When I first started this website I never intended to talk about my parents as part of where the problem began. I thought I could just keep it about the belief system development resulting from trauma and I could just sort of keep my parents out of it.

As my confidence grew, I started to write about some specific incidents with my mother and father that caused some of the false beliefs about myself to take root in my belief system. And when I started to get really specific about Read More→

Categories : Mother Daughter
Comments (245)
like minded and the belief system

Like Minded?

I decided to do a search on Google using the key words “belief system” and one of the first things that came up was the instruction to “challenge your belief system” (not much instruction on “how to do the how”) But one of the suggestions on challenging your belief system struck me as odd; it said ~ “choose like minded friends”

That is an interesting directive; I chose like minded friends most of my life. And when I thought about that statement, choosing like minded friends was actually natural and also a part of the problem.  Like minded isn’t always a positive thing!

~ As a child at school I chose other kids who were withdrawn like I was. I fit in better with them.

~When I was a young adult, I chose other survivors of dysfunctional families who were in denial. We stayed in denial together.

~ I chose men who thought that they were more important than I was. I didn’t think I agreed with them, but my actions and the acceptance of the way that they treated me as “less than them” shows that we were in fact like minded.

~I chose friends who like me, were pretending that their lives were wonderful. We were like minded in our denial.

~ Sometimes I chose girlfriends that “used me” and took advantage of me to baby sit their kids or Read More→

Categories : Therapy
Comments (54)



where does the belief system come from

Darlene Ouimet ~ Smile

One of the biggest uncomfortable and reoccurring memories that I have is of constantly being told to smile. It was not encouragement, it was a directive. I didn’t realize it at the time, I was too young when it started but today I know that it was a judgment of me. It was said “as a judgment”  

I wonder why no one asked me why I was so unhappy. I bet my mother would say that she did ask. But what I remember is her asking why I didn’t smile more like this; “Why don’t you smile Darlene… you always look so sullen.” That was a rhetorical question.  She didn’t want an answer. She was not concerned. She just didn’t want me to look “sullen”.

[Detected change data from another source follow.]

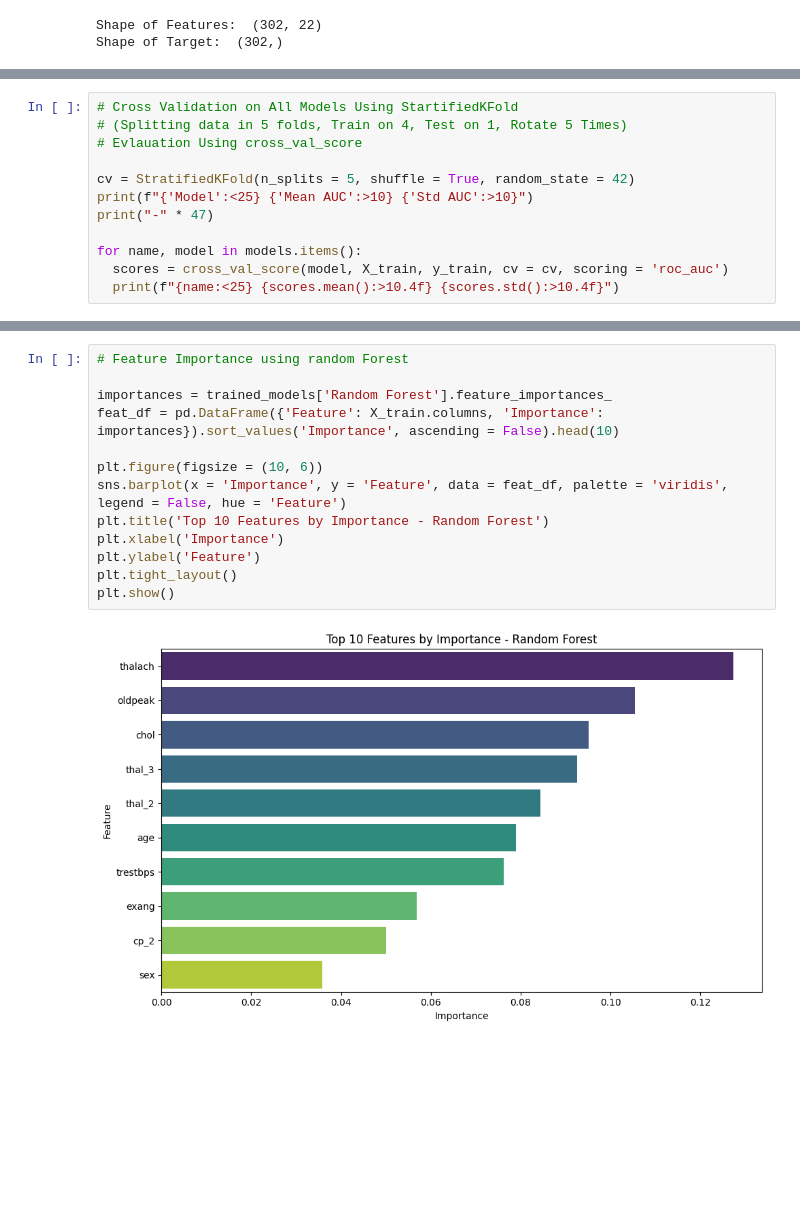
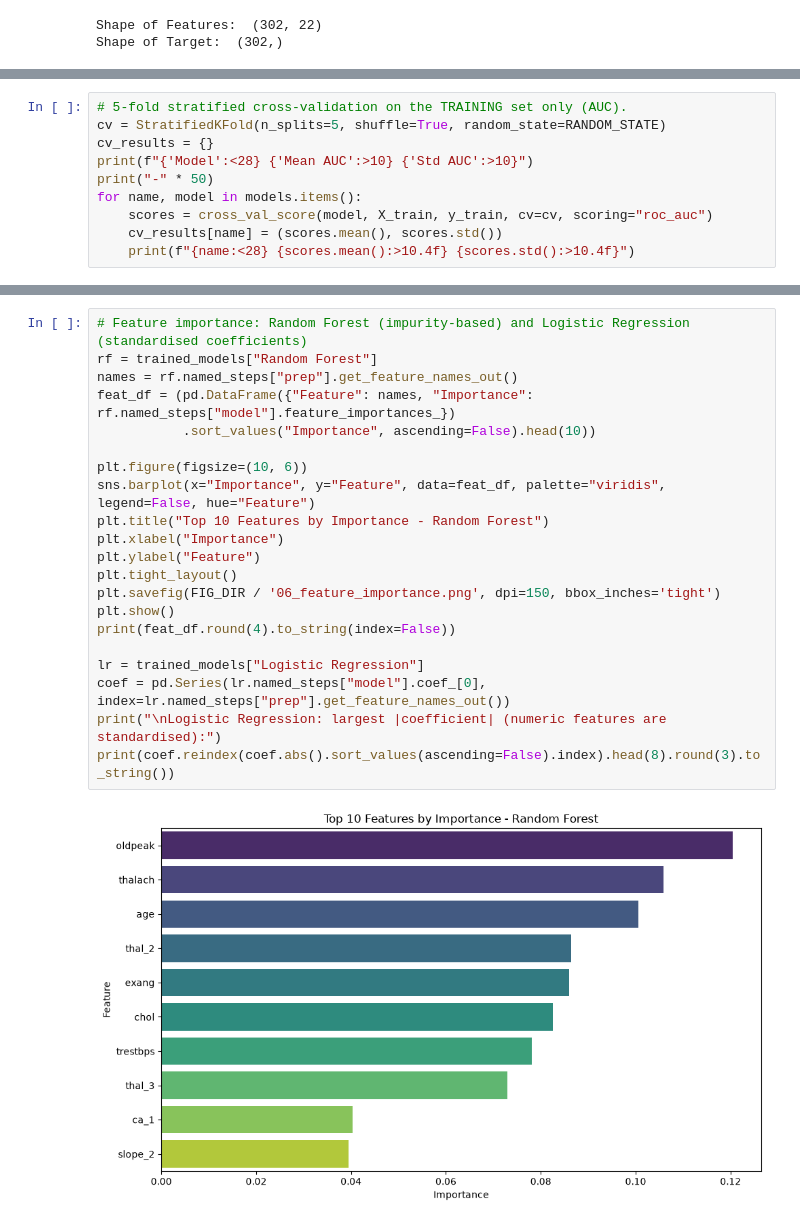
Before and after one commit to abdullahwaheed0112/heart-disease-prediction, a Jupyter notebook: notebooks/heart_disease_analysis.ipynb, the cells around one changed output, grey strips where cells are left out. Cells and saved outputs as stored; diff of their text form; blank space fills up the shorter version.

```diff
--- a/notebooks/heart_disease_analysis.ipynb
+++ b/notebooks/heart_disease_analysis.ipynb
@@ -264,15 +335,13 @@ Models Defined:
  -> Random Forest
  -> XGBoost
 # %%
-# Cross Validation on All Models Using StartifiedKFold
-# (Splitting data in 5 folds, Train on 4, Test on 1, Rotate 5 Times)
-# Evlauation Using cross_val_score
-
-cv = StratifiedKFold(n_splits = 5, shuffle = True, random_state = 42)
-print(f"{'Model':<25} {'Mean AUC':>10} {'Std AUC':>10}")
-print("-" * 47)
-
+# 5-fold stratified cross-validation on the TRAINING set only (AUC).
+cv = StratifiedKFold(n_splits=5, shuffle=True, random_state=RANDOM_STATE)
+cv_results = {}
+print(f"{'Model':<28} {'Mean AUC':>10} {'Std AUC':>10}")
+print("-" * 50)
 for name, model in models.items():
-  scores = cross_val_score(model, X_train, y_train, cv = cv, scoring = 'roc_auc')
-  print(f"{name:<25} {scores.mean():>10.4f} {scores.std():>10.4f}")
+    scores = cross_val_score(model, X_train, y_train, cv=cv, scoring="roc_auc")
+    cv_results[name] = (scores.mean(), scores.std())
+    print(f"{name:<28} {scores.mean():>10.4f} {scores.std():>10.4f}")
 # %% [output]
@@ -354,15 +499,23 @@ plt.show()
 # %%
-# Feature Importance using random Forest
+# Feature importance: Random Forest (impurity-based) and Logistic Regression (standardised coefficients)
+rf = trained_models["Random Forest"]
+names = rf.named_steps["prep"].get_feature_names_out()
+feat_df = (pd.DataFrame({"Feature": names, "Importance": rf.named_steps["model"].feature_importances_})
+           .sort_values("Importance", ascending=False).head(10))
 
-importances = trained_models['Random Forest'].feature_importances_
-feat_df = pd.DataFrame({'Feature': X_train.columns, 'Importance': importances}).sort_values('Importance', ascending = False).head(10)
+plt.figure(figsize=(10, 6))
+sns.barplot(x="Importance", y="Feature", data=feat_df, palette="viridis", legend=False, hue="Feature")
+plt.title("Top 10 Features by Importance - Random Forest")
+plt.xlabel("Importance")
+plt.ylabel("Feature")
+plt.tight_layout()
+plt.savefig(FIG_DIR / '06_feature_importance.png', dpi=150, bbox_inches='tight')
+plt.show()
+print(feat_df.round(4).to_string(index=False))
 
-plt.figure(figsize = (10, 6))
-sns.barplot(x = 'Importance', y = 'Feature', data = feat_df, palette = 'viridis', legend = False, hue = 'Feature')
-plt.title('Top 10 Features by Importance - Random Forest')
-plt.xlabel('Importance')
-plt.ylabel('Feature')
-plt.tight_layout()
-plt.show()
+lr = trained_models["Logistic Regression"]
+coef = pd.Series(lr.named_steps["model"].coef_[0], index=lr.named_steps["prep"].get_feature_names_out())
+print("\nLogistic Regression: largest |coefficient| (numeric features are standardised):")
+print(coef.reindex(coef.abs().sort_values(ascending=False).index).head(8).round(3).to_string())
 # %% [output]
-[figure, old version]
+[figure, new version]
```
Also changed, not shown: parts of 27 cells of this notebook, 6 other files.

It is important to keep in mind however, that it doesn’t matter what her intention was. It was what I heard that matters because the message that I got from this “request” or “judgment” is the damage that I had to overcome. The message received was the damage. That is what I am talking about when I talk about overcoming damage and having to find out what the damage actually was in the first place.

I was extremely quiet. Perhaps “withdrawn” is a better word.  Didn’t anyone think that there was a reason for that? 

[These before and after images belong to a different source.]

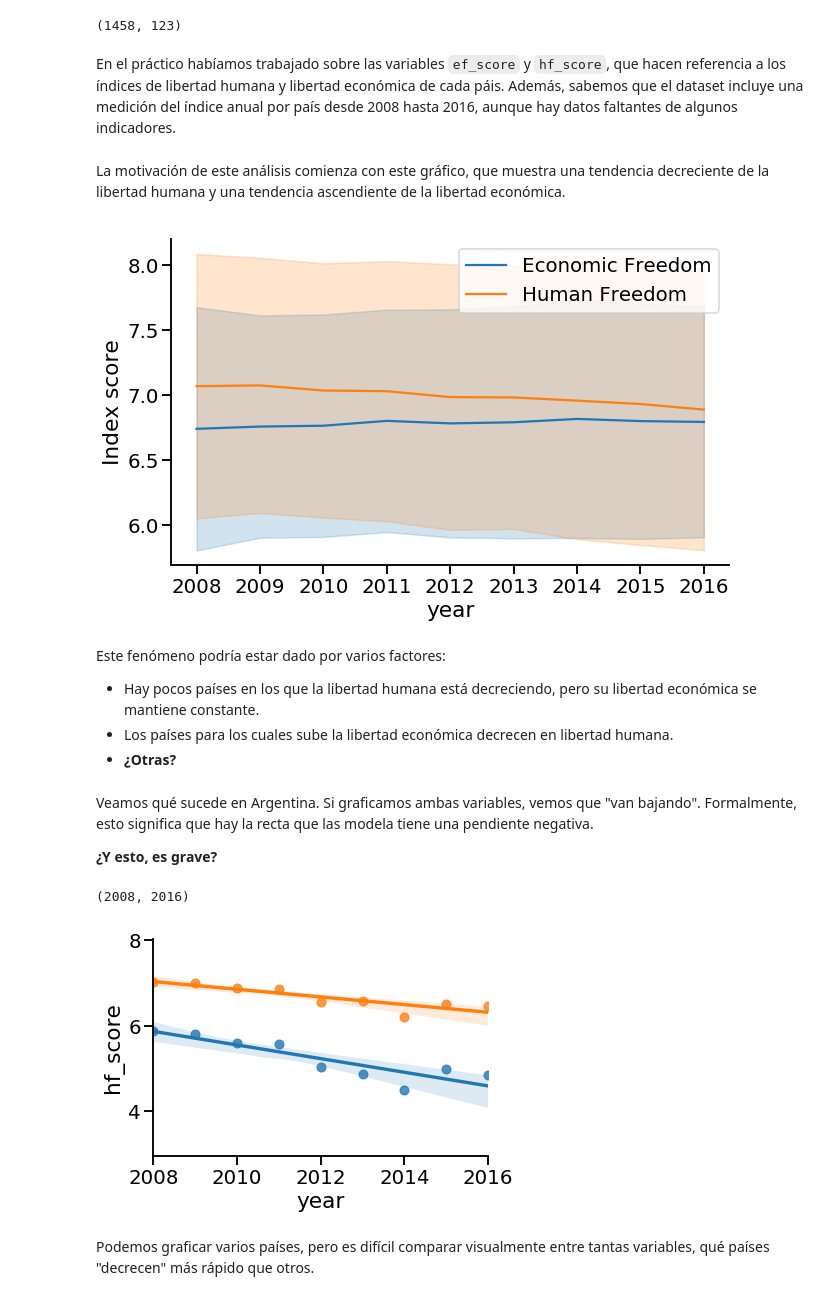
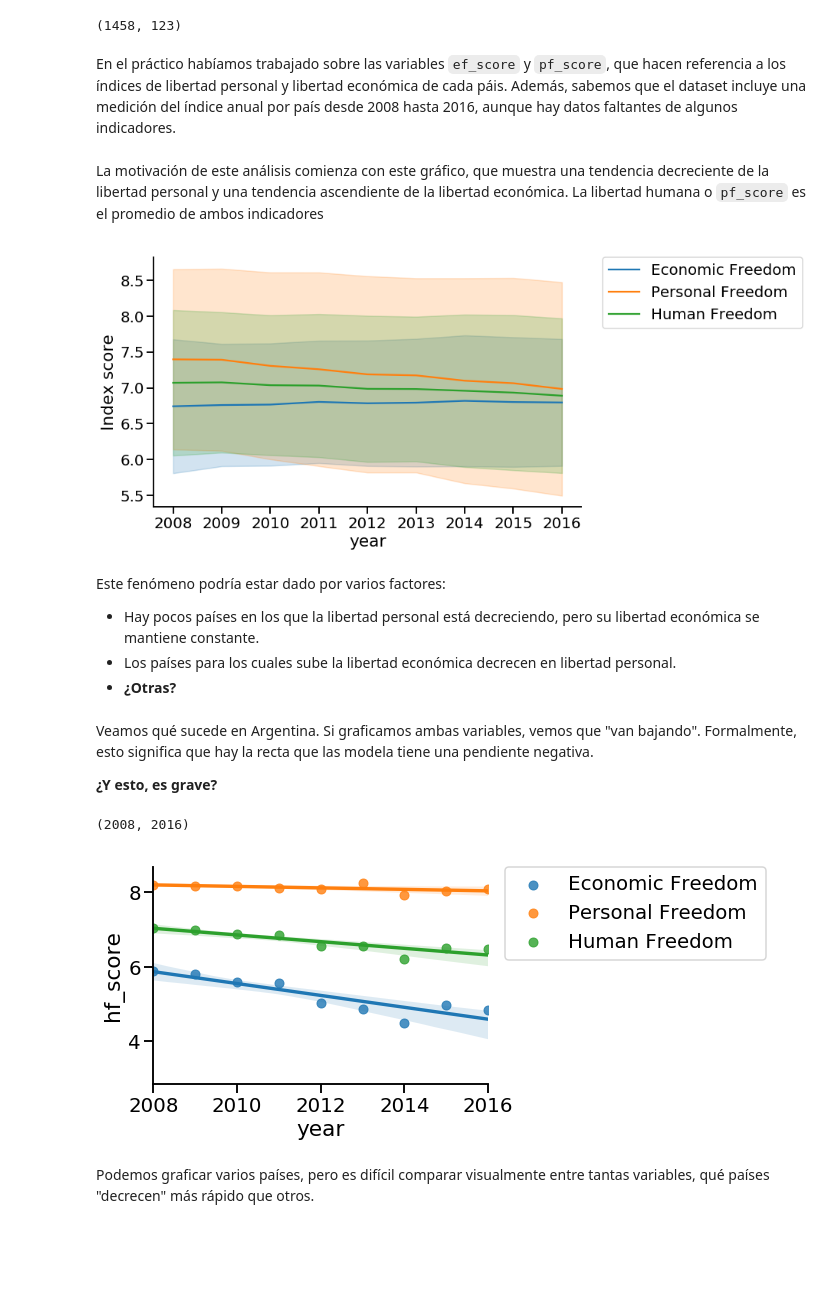
Before and after one commit to DiploDatos/AnalisisyVisualizacion, a Jupyter notebook: 03_regresion_lineal.ipynb, the cells around one changed output. Cells and saved outputs as stored; diff of their text form; code cells hidden in the pictures; blank space fills up the shorter version.

```diff
--- a/03_regresion_lineal.ipynb
+++ b/03_regresion_lineal.ipynb
@@ -31,26 +31,31 @@ dataset.shape
 # %% [output]
 (1458, 123)
 # %% [markdown]
-En el práctico habíamos trabajado sobre las variables `ef_score` y `hf_score`, que hacen referencia a los índices de libertad humana y libertad económica de cada páis. Además, sabemos que el dataset incluye una medición del índice anual por país desde 2008 hasta 2016, aunque hay datos faltantes de algunos indicadores.
+En el práctico habíamos trabajado sobre las variables `ef_score` y `pf_score`, que hacen referencia a los índices de libertad personal y libertad económica de cada páis. Además, sabemos que el dataset incluye una medición del índice anual por país desde 2008 hasta 2016, aunque hay datos faltantes de algunos indicadores.
 # %% [markdown]
-La motivación de este análisis comienza con este gráfico, que muestra una tendencia decreciente de la libertad humana y una tendencia ascendiente de la libertad económica.
+La motivación de este análisis comienza con este gráfico, que muestra una tendencia decreciente de la libertad personal y una tendencia ascendiente de la libertad económica. La libertad humana o `pf_score` es el promedio de ambos indicadores
 # %%
 plt.figure(figsize=(10,6))
 seaborn.lineplot(data=dataset,
                  x='year', y='ef_score',
                  label='Economic Freedom', ci='sd')
 seaborn.lineplot(data=dataset,
+                 x='year', y='pf_score',
+                 label='Personal Freedom', ci='sd')
+
+seaborn.lineplot(data=dataset,
                  x='year', y='hf_score',
                  label='Human Freedom', ci='sd')
 plt.legend()
+plt.legend(bbox_to_anchor=(1.05, 1), loc=2, borderaxespad=0.)
 plt.ylabel('Index score')
 seaborn.despine()
 # %% [output]
-[figure, old version]
+[figure, new version]
 # %% [markdown]
 Este fenómeno podría estar dado por varios factores:
-  * Hay pocos países en los que la libertad humana está decreciendo, pero su libertad económica se mantiene constante.
-  * Los países para los cuales sube la libertad económica decrecen en libertad humana.
+  * Hay pocos países en los que la libertad personal está decreciendo, pero su libertad económica se mantiene constante.
+  * Los países para los cuales sube la libertad económica decrecen en libertad personal.
   * **¿Otras?**
 # %% [markdown]
 Veamos qué sucede en Argentina. Si graficamos ambas variables, vemos que "van bajando". Formalmente, esto significa que hay la recta que las modela tiene una pendiente negativa.
@@ -58,14 +63,18 @@ Veamos qué sucede en Argentina. Si graficamos ambas variables, vemos que "van b
 **¿Y esto, es grave?**
 # %%
 seaborn.regplot(data=dataset[(dataset.ISO_code == 'ARG')],
-                    x='year', y='ef_score')
+                    x='year', y='ef_score', label='Economic Freedom')
 seaborn.regplot(data=dataset[(dataset.ISO_code == 'ARG')],
-                    x='year', y='hf_score')
+                    x='year', y='pf_score', label='Personal Freedom')
+seaborn.regplot(data=dataset[(dataset.ISO_code == 'ARG')],
+                    x='year', y='hf_score', label='Human Freedom')
+plt.legend()
+plt.legend(bbox_to_anchor=(1.05, 1), loc=2, borderaxespad=0.)
 seaborn.despine()
 plt.xlim(2008, 2016)
 # %% [output]
 (2008, 2016)
-[figure, old version]
+[figure, new version]
 # %% [markdown]
 Podemos graficar varios países, pero es difícil comparar visualmente entre tantas variables, qué países "decrecen" más rápido que otros.
 # %%
```
Also changed, not shown: parts of 20 cells of this notebook.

I heard the whispers about me. I heard the question “what is wrong with her?” many times. I don’t think that statement or question helped me become the happy child that they “wanted” me to be. It made it worse.

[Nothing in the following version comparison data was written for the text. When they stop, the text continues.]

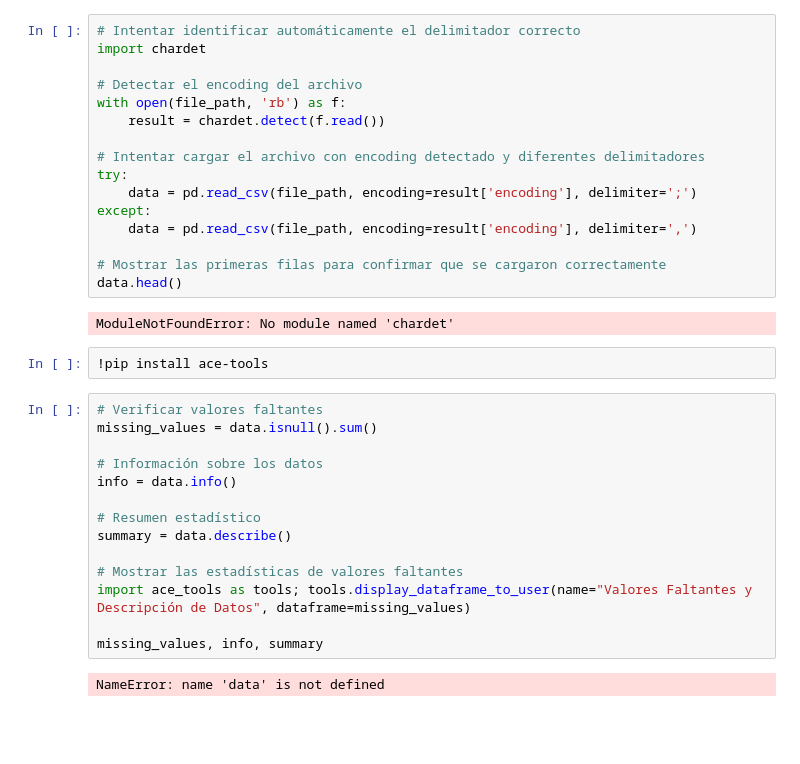
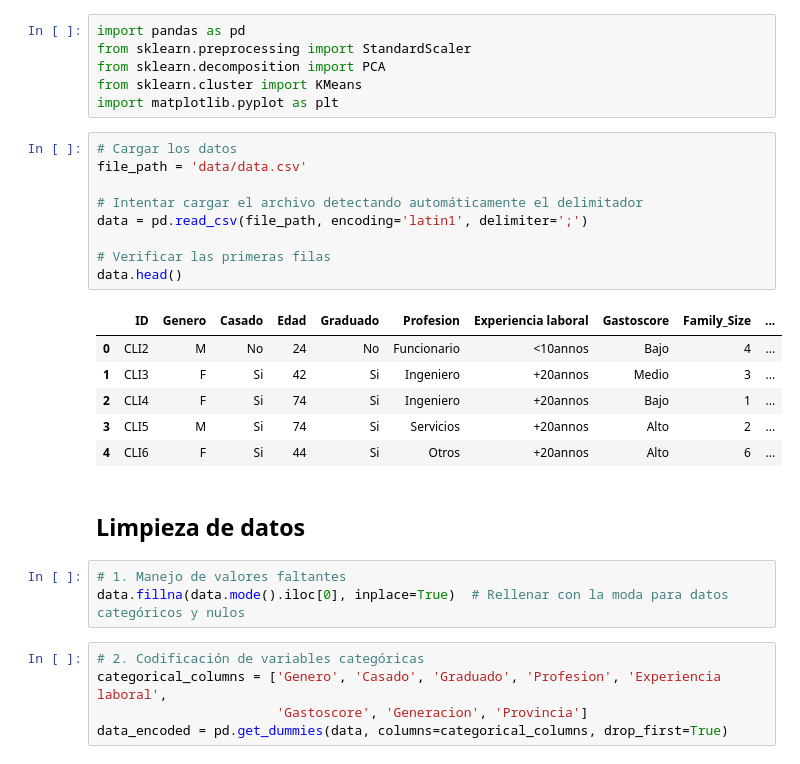
Before and after one commit to MiguelGG03/AprendizajeAutomatico_Caso5, a Jupyter notebook: intento1.ipynb, the cells around one changed output. Cells and saved outputs as stored; diff of their text form; blank space fills up the shorter version.

```diff
--- a/intento1.ipynb
+++ b/intento1.ipynb
@@ -20,36 +1,32 @@ Successfully installed chardet-5.2.0
-# %%
-# Intentar identificar automáticamente el delimitador correcto
-import chardet
-
-# Detectar el encoding del archivo
-with open(file_path, 'rb') as f:
-    result = chardet.detect(f.read())
-
-# Intentar cargar el archivo con encoding detectado y diferentes delimitadores
-try:
-    data = pd.read_csv(file_path, encoding=result['encoding'], delimiter=';')
-except:
-    data = pd.read_csv(file_path, encoding=result['encoding'], delimiter=',')
-
-# Mostrar las primeras filas para confirmar que se cargaron correctamente
-data.head()
-# %% [output]
-ModuleNotFoundError: No module named 'chardet'
-# %%
-!pip install ace-tools
-# %%
-# Verificar valores faltantes
-missing_values = data.isnull().sum()
-
-# Información sobre los datos
-info = data.info()
-
-# Resumen estadístico
-summary = data.describe()
-
-# Mostrar las estadísticas de valores faltantes
-import ace_tools as tools; tools.display_dataframe_to_user(name="Valores Faltantes y Descripción de Datos", dataframe=missing_values)
-
-missing_values, info, summary
-# %% [output]
-NameError: name 'data' is not defined
+# %%
+import pandas as pd
+from sklearn.preprocessing import StandardScaler
+from sklearn.decomposition import PCA
+from sklearn.cluster import KMeans
+import matplotlib.pyplot as plt
+# %%
+# Cargar los datos
+file_path = 'data/data.csv'
+
+# Intentar cargar el archivo detectando automáticamente el delimitador
+data = pd.read_csv(file_path, encoding='latin1', delimiter=';')
+
+# Verificar las primeras filas
+data.head()
+# %% [output]
+|  | ID | Genero | Casado | Edad | Graduado | Profesion | Experiencia laboral | Gastoscore | Family_Size | ... |
+| 0 | CLI2 | M | No | 24 | No | Funcionario | <10annos | Bajo | 4 | ... |
+| 1 | CLI3 | F | Si | 42 | Si | Ingeniero | +20annos | Medio | 3 | ... |
+| 2 | CLI4 | F | Si | 74 | Si | Ingeniero | +20annos | Bajo | 1 | ... |
+| 3 | CLI5 | M | Si | 74 | Si | Servicios | +20annos | Alto | 2 | ... |
+| 4 | CLI6 | F | Si | 44 | Si | Otros | +20annos | Alto | 6 | ... |
+# %% [markdown]
+## Limpieza de datos
+# %%
+# 1. Manejo de valores faltantes
+data.fillna(data.mode().iloc[0], inplace=True)  # Rellenar con la moda para datos categóricos y nulos
+# %%
+# 2. Codificación de variables categóricas
+categorical_columns = ['Genero', 'Casado', 'Graduado', 'Profesion', 'Experiencia laboral',
+                       'Gastoscore', 'Generacion', 'Provincia']
+data_encoded = pd.get_dummies(data, columns=categorical_columns, drop_first=True)
```
Also changed, not shown: parts of 13 cells of this notebook, 2 other files.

I overheard a conversation once between my mother and her sister (my Aunt) when I was somewhere around the age of 8 or 9.  They were discussing my “sullenness” and my constant headaches. It was not so much that they were concerned about me that struck me, but they were trying to decide what was WRONG with me.  I connected the word sullen with the smile directive and Read More→

Categories : Therapy
Comments (98)